Friday, March 5, 2021

February jobs report: strong growth with a few blemishes


 - by New Deal democrat

  • +397,000 million jobs added: 465,000 private sector minus - 86,000 government. The alternate, and more volatile measure in the household report indicated a gain of 208,000 jobs, which factors into the unemployment and underemployment rates below.
  • U3 unemployment rate declined 0.1% at 6.2%, compared with the January 2020 low of 3.5%.
  • U6 underemployment rate was unchanged at 11.1%, compared with the January 2020 low of 6.9%.
  • Those on temporary layoff decreased 517,000 to 2,229,000.
  • Permanent job losers decreased 6,000 to 3,497,000.
  • December was revised downward by 79,000, while January was revised upward by 87,000, for a net gain of 38,000 jobs compared with previous reports.
Leading employment indicators of a slowdown or recession

I am still highlighting these because of their leading nature for the economy overall.  These were mixed but more positive than negative: 
  • the average manufacturing workweek decreased to 40.2 hours. This is one of the 10 components of the LEI.
  • Manufacturing jobs increased by 21,000. YoY manufacturing has still lost -561,000, or 4.4% of the total. About 60% of the total loss of 10.6% has been regained.
  • Construction jobs decreased by 61,000 (probably reflecting poor weather, even for winter, in places like Texas in February) . YoY -175,000 construction jobs have been lost, 4.0% of the total. About 75% of the worst loss of 15.2% loss has been regained.
  • Residential construction jobs, which are even more leading, *rose* by 5,300. YoY there have been actual job gains, and employment in this sector is at another new 10 year+ high.
  • temporary jobs increased by 52,700. YoY, there have still been 175,100 jobs lost, or 6% of all temporary help jobs.
  • the number of people unemployed for 5 weeks or less declined by -93,000 to 2.185 million, compared with last April’s total of 14.283 million.
  • Professional and business employment rose by 63,000, which is still 771,000, or about 3.6% below its peak one year ago.

Wages of non-managerial workers
  • Average Hourly Earnings for Production and Nonsupervisory Personnel: rose $0.04 to $25.19, which is a 5.1% YoY gain. This is at a level not seen in the past 10 years outside of the first months of this pandemic and also January. Relative gains in this measure reflect that job losses during the pandemic have occurred primarily among lower wage earners.

Aggregate hours and wages:
  • the index of aggregate hours worked for non-managerial workers declined by -0.8%, with a YoY loss of -6.3%.
  •  the index of aggregate payrolls for non-managerial workers declined by -0.7%, with a YoY loss of -0.8%. Still, about 90% of the loss from last February to April has been made back up.
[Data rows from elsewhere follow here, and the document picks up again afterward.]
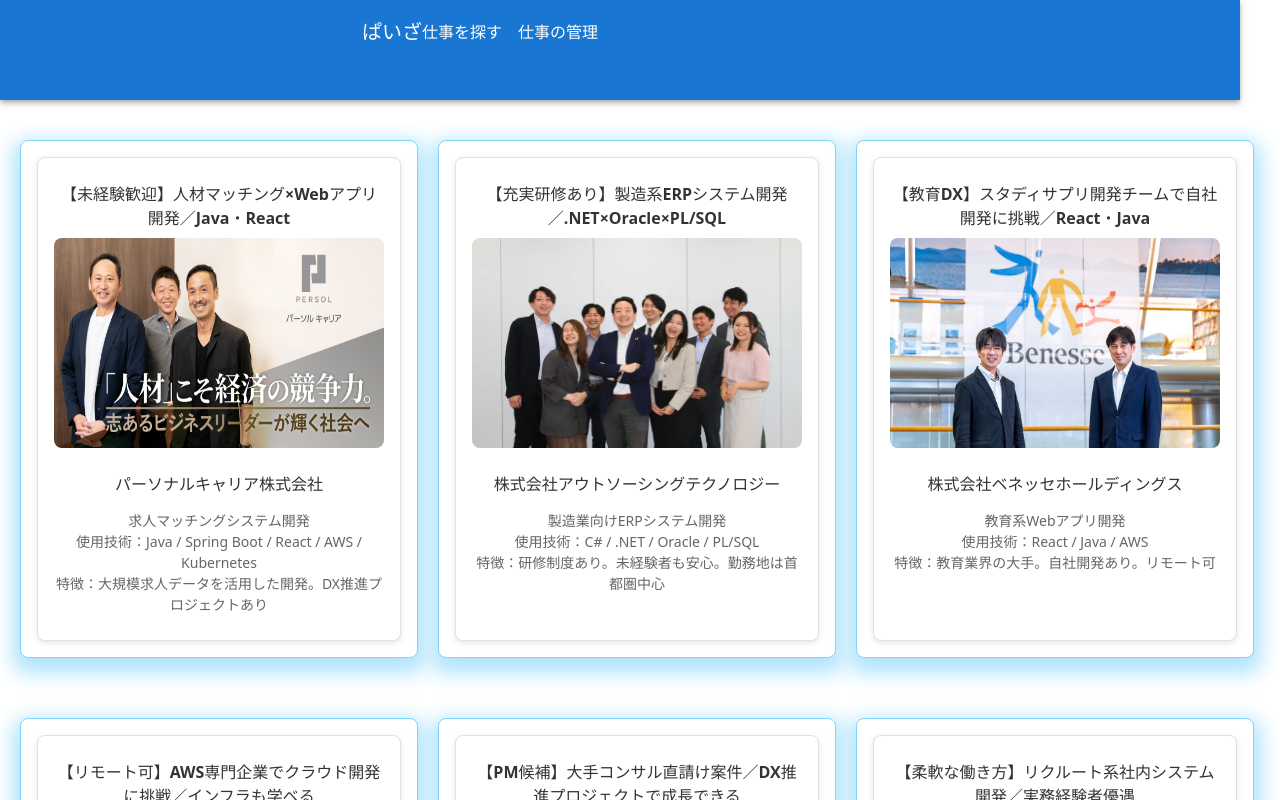
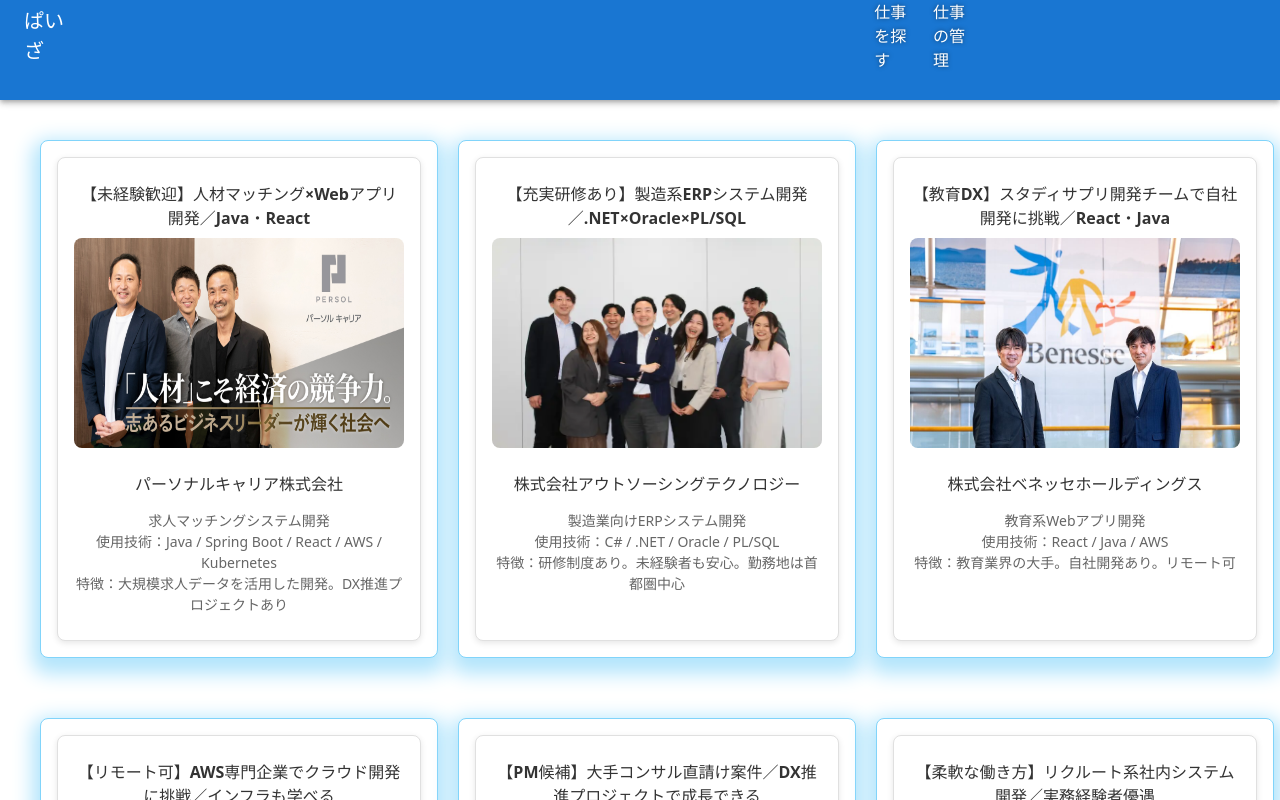
Before and after one commit to aorin0523/team2, a React (Vite) app in the folder src/frontend/: page /list in a window 1280 px wide. Shown: the top 800 px of the page. Built offline with nearby package versions, Linux system fonts and the light colour scheme; some icons are missing.

Commit message:
update:handlePageClick→setCurrentPageに変更とヘッダーの修正

```diff
--- a/src/frontend/src/pages/Project_List.jsx
+++ b/src/frontend/src/pages/Project_List.jsx
@@ -160,7 +160,7 @@
         </Box>
 
         {/* ナビリンク＆アイコン部分 */}
-        <Box sx={{ display: 'flex', alignItems: 'center', gap: 2 }}>
+        <Box className="link" sx={{ display: 'flex', alignItems: 'center', gap: 2 , textShadow: '0 0 4px rgba(0, 0, 0, 0.5)', }}>
           <Link href="/" underline="none" sx={{ color: 'white' }}>
             仕事を探す
           </Link>
@@ -175,6 +175,7 @@
         </Box>
         </Toolbar>
       </AppBar>
+
       <div className='card'>
         {displayedJobs.map(job => (
           <Box
```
Other significant data:
  • Full time jobs gained 301,000 in the household report.
  • Part time jobs declined 456,000 in the household report.
  • The number of job holders who were part time for economic reasons increased by 134,000 to 6.088 million, with a YoY increase of 1,690,000, or 39.5%.


This was generally a positive report, with resumed good growth in the headline employment number and another decline in the unemployment rate. Most internals were positive, including the manufacturing, residential construction, and temporary employment sectors, with a decline in both temporary and permanent layoffs, and an increase in full time jobs. 

The negatives were the surprise decline in the manufacturing workweek, and anomalous declines in both aggregate hours and payrolls. Involuntary part time employment also rose slightly. I am discounting the decline in construction jobs for weather-related reasons.

We are still about 9.5 Million jobs behind where we were one year ago just before the pandemic hit. Even if we were to continue adding jobs at this month’s rate, it would take 2 full years just to get back to that level. The good news, I think, is that with vaccinations picking up speed, the economy is set to really surge by summertime, and hopefully there will be even stronger jobs growth as that happens.